Great article. Growing up I rode a 1968 Honda CT 70. 13-16 years of age. It represented freedom for me at that time. Then my car came. A new love.
The CT-70 sat for 20 years, then It came into my hands again....mice all through it. All I did was clean up the carb, and taped up the electrical lines and after about 5 kicks it started. My face, I’m sure lite up again with pure pressure. I’m now teaching my 3 kids how to Ride and the Honda. It just keeps going and going. Amazing. Thanks.
Fun article. I started on a Yamaha DT2 at age 20. Oh the lessons...
"There are three kinds of men. The one that learns by reading. The few who learn by observation. The rest of them have to pee on the electric fence for themselves." - Will Rogers
I started out with a Yamaha 60 and quickly graduated to a Honda 160 twin. About 1968 I crashed into an Olds and nearly died. Since I have had close to 50 Motorcycles, all of them I have enjoyed for over Half a Million Miles. I loved hearing your story. Even in Old Age I still have a Modified 1200 Sportster.

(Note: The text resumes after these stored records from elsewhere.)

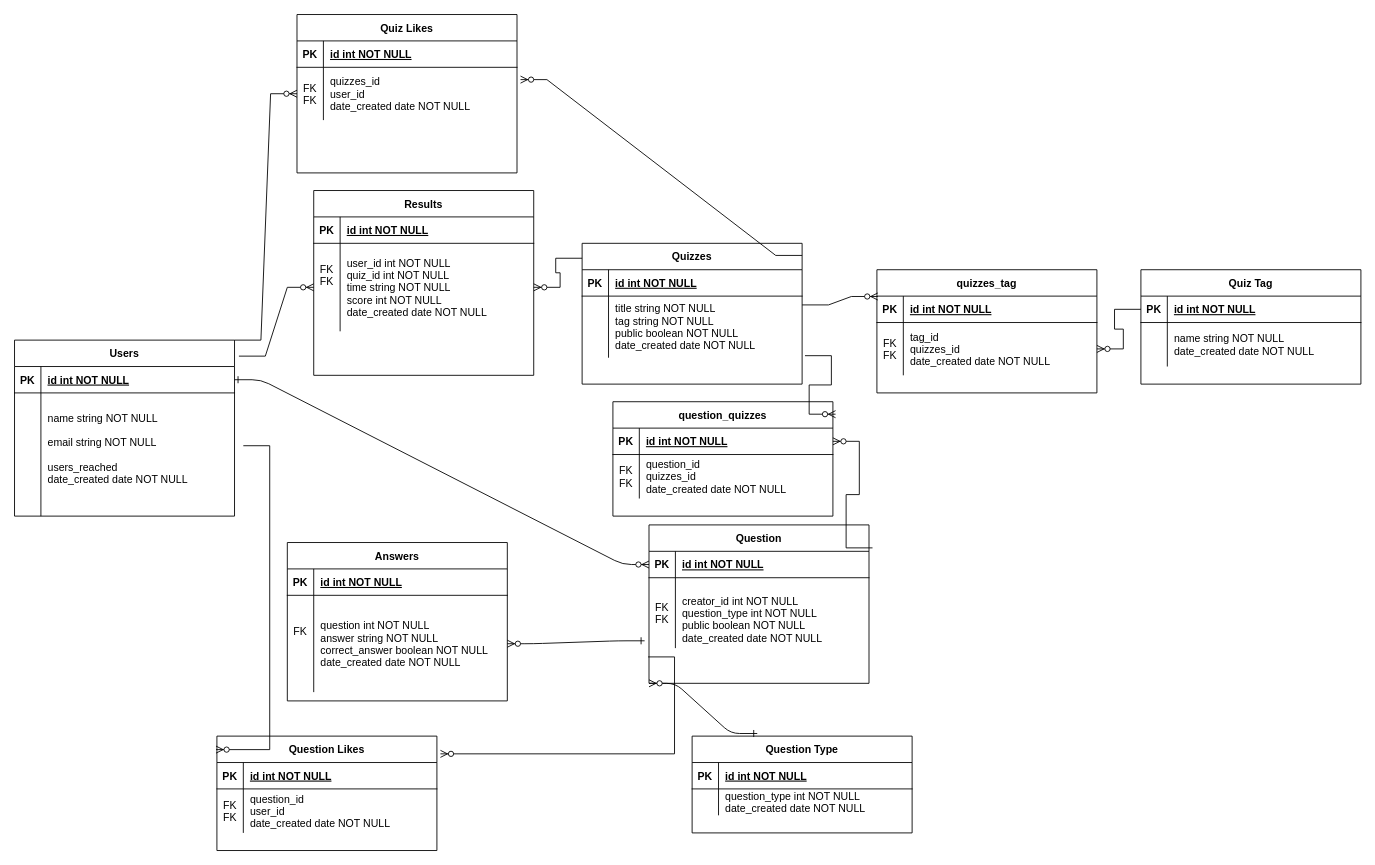
Before: page "Page-1" (1 of 2) of docs/StudyAI_ERD.drawio in chingu-voyages/v46-tier3-team-39, a draw.io diagram. Source tidied: cells renumbered, new cells numbered last; positions are measured from the earlier drawing's top-left corner, leaving out a move shared by most shapes. Both pictures are drawn from the tidied source at 88%, with x=0, y=0 at pixel (14, 14).
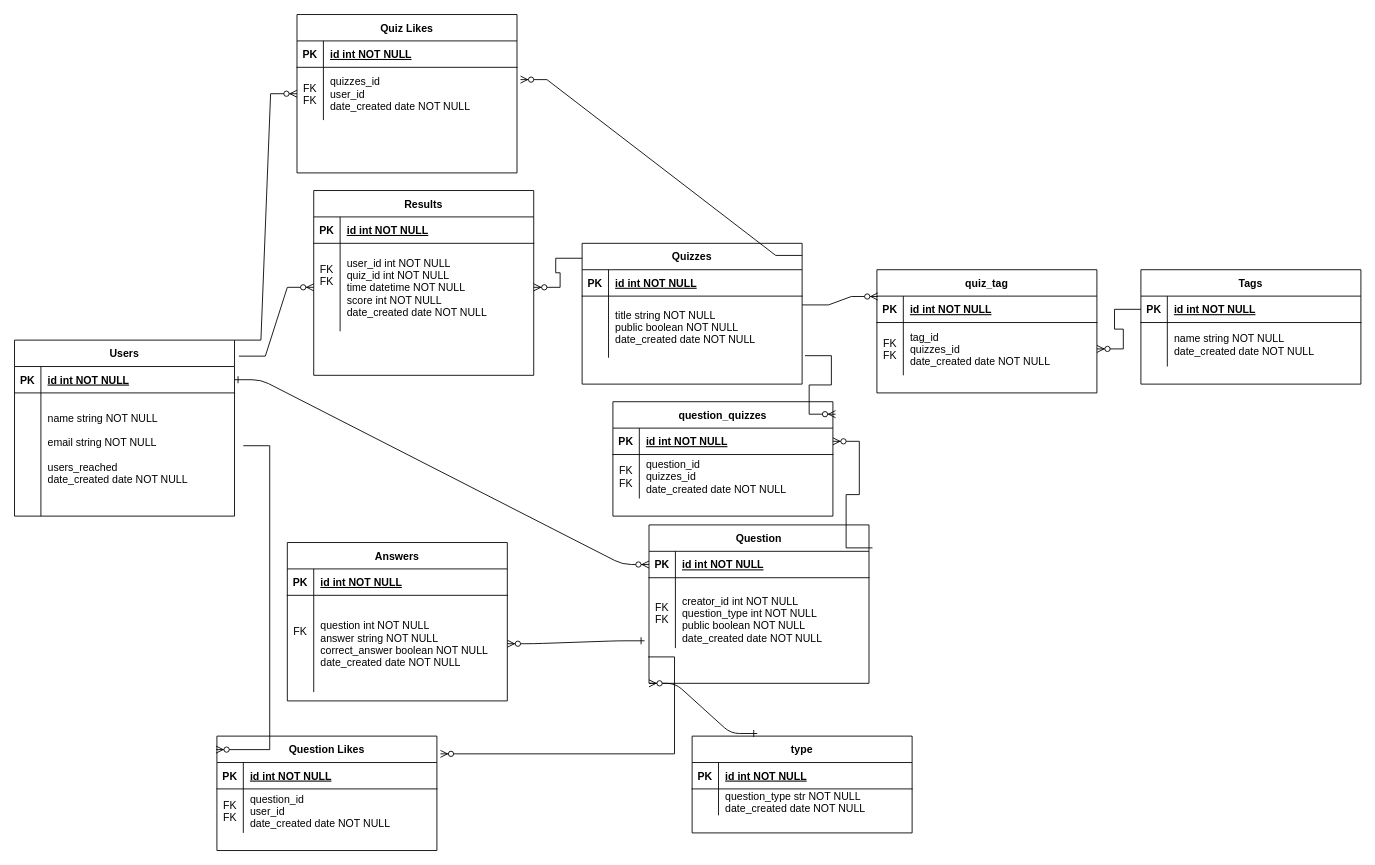
After the change.

The change refers to these unchanged cells:
```xml
<mxCell id="7" style="shape=partialRectangle;fillColor=none;points=[[0,0.5],[1,0.5]];portConstraint=eastwest;top=0;left=0;right=0;bottom=0;" parent="3" vertex="1">
  <mxGeometry y="60" width="250" height="70" as="geometry" />
</mxCell>
<mxCell id="28" style="shape=partialRectangle;fillColor=none;top=0;left=0;right=0;bottom=0;" parent="24" vertex="1">
  <mxGeometry y="60" width="250" height="30" as="geometry" />
</mxCell>
<mxCell id="53" style="shape=partialRectangle;fillColor=none;points=[[0,0.5],[1,0.5]];portConstraint=eastwest;top=0;left=0;right=0;bottom=0;" parent="49" vertex="1">
  <mxGeometry y="60" width="250" height="100" as="geometry" />
</mxCell>
```

Change to the diagram source:
```diff
@@
-    <mxCell id="9" value="title string NOT NULL&#10;tag string NOT NULL&#10;public boolean NOT NULL&#10;date_created date NOT NULL" style="shape=partialRectangle;overflow=hidden;fillColor=none;top=0;left=0;bottom=0;right=0;align=left;spacingLeft=6;" parent="7" vertex="1">
+    <mxCell id="9" value="title string NOT NULL&#10;public boolean NOT NULL&#10;date_created date NOT NULL" style="shape=partialRectangle;overflow=hidden;fillColor=none;top=0;left=0;bottom=0;right=0;align=left;spacingLeft=6;" parent="7" vertex="1">
       <mxGeometry x="30" width="220" height="70" as="geometry" />
     </mxCell>
@@
-    <mxCell id="24" value="Question Type" style="shape=table;startSize=30;childLayout=tableLayout;rowLines=0;fontStyle=1;align=center;" parent="1" vertex="1">
+    <mxCell id="24" value="type" style="shape=table;startSize=30;childLayout=tableLayout;rowLines=0;fontStyle=1;align=center;" parent="1" vertex="1">
       <mxGeometry x="770" y="820" width="250" height="110" as="geometry" />
     </mxCell>
@@
-    <mxCell id="30" value="question_type int NOT NULL&#10;date_created date NOT NULL" style="shape=partialRectangle;overflow=hidden;fillColor=none;top=0;left=0;bottom=0;right=0;align=left;spacingLeft=6;" parent="28" vertex="1">
+    <mxCell id="30" value="question_type str NOT NULL&#10;date_created date NOT NULL" style="shape=partialRectangle;overflow=hidden;fillColor=none;top=0;left=0;bottom=0;right=0;align=left;spacingLeft=6;" parent="28" vertex="1">
       <mxGeometry x="30" width="220" height="30" as="geometry" />
     </mxCell>
@@
-    <mxCell id="55" value="&#10;user_id int NOT NULL&#10;quiz_id int NOT NULL&#10;time string NOT NULL&#10;score int NOT NULL&#10;date_created date NOT NULL&#10;" style="shape=partialRectangle;overflow=hidden;fillColor=none;top=0;left=0;bottom=0;right=0;align=left;spacingLeft=6;" parent="53" vertex="1">
+    <mxCell id="55" value="&#10;user_id int NOT NULL&#10;quiz_id int NOT NULL&#10;time datetime NOT NULL&#10;score int NOT NULL&#10;date_created date NOT NULL&#10;" style="shape=partialRectangle;overflow=hidden;fillColor=none;top=0;left=0;bottom=0;right=0;align=left;spacingLeft=6;" parent="53" vertex="1">
       <mxGeometry x="30" width="220" height="100" as="geometry" />
     </mxCell>
@@
-    <mxCell id="58" value="Quiz Tag" style="shape=table;startSize=30;childLayout=tableLayout;rowLines=0;fontStyle=1;align=center;" parent="1" vertex="1">
+    <mxCell id="58" value="Tags" style="shape=table;startSize=30;childLayout=tableLayout;rowLines=0;fontStyle=1;align=center;" parent="1" vertex="1">
       <mxGeometry x="1280" y="290" width="250" height="130" as="geometry" />
     </mxCell>
@@
-    <mxCell id="65" value="quizzes_tag" style="shape=table;startSize=30;childLayout=tableLayout;rowLines=0;fontStyle=1;align=center;" parent="1" vertex="1">
+    <mxCell id="65" value="quiz_tag" style="shape=table;startSize=30;childLayout=tableLayout;rowLines=0;fontStyle=1;align=center;" parent="1" vertex="1">
       <mxGeometry x="980" y="290" width="250" height="140" as="geometry" />
     </mxCell>
```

Nice article. I too learned a ton from my early motorcycle experiences. When I was 12 I begged my Dad to let me buy the neighbor's Kawasaki 90. I remember pushing it home, not knowing anything about motorcycles, memorizing the owners manual, waiting semi-patiently for my Dad to buy oil, gas and a spark plug, getting it running for the first time, then figuring out how to make it go. I had some help from the neighbor kid I bought it from, but I didn't give up and learned to ride it, and take care of it. It was a ton of fun.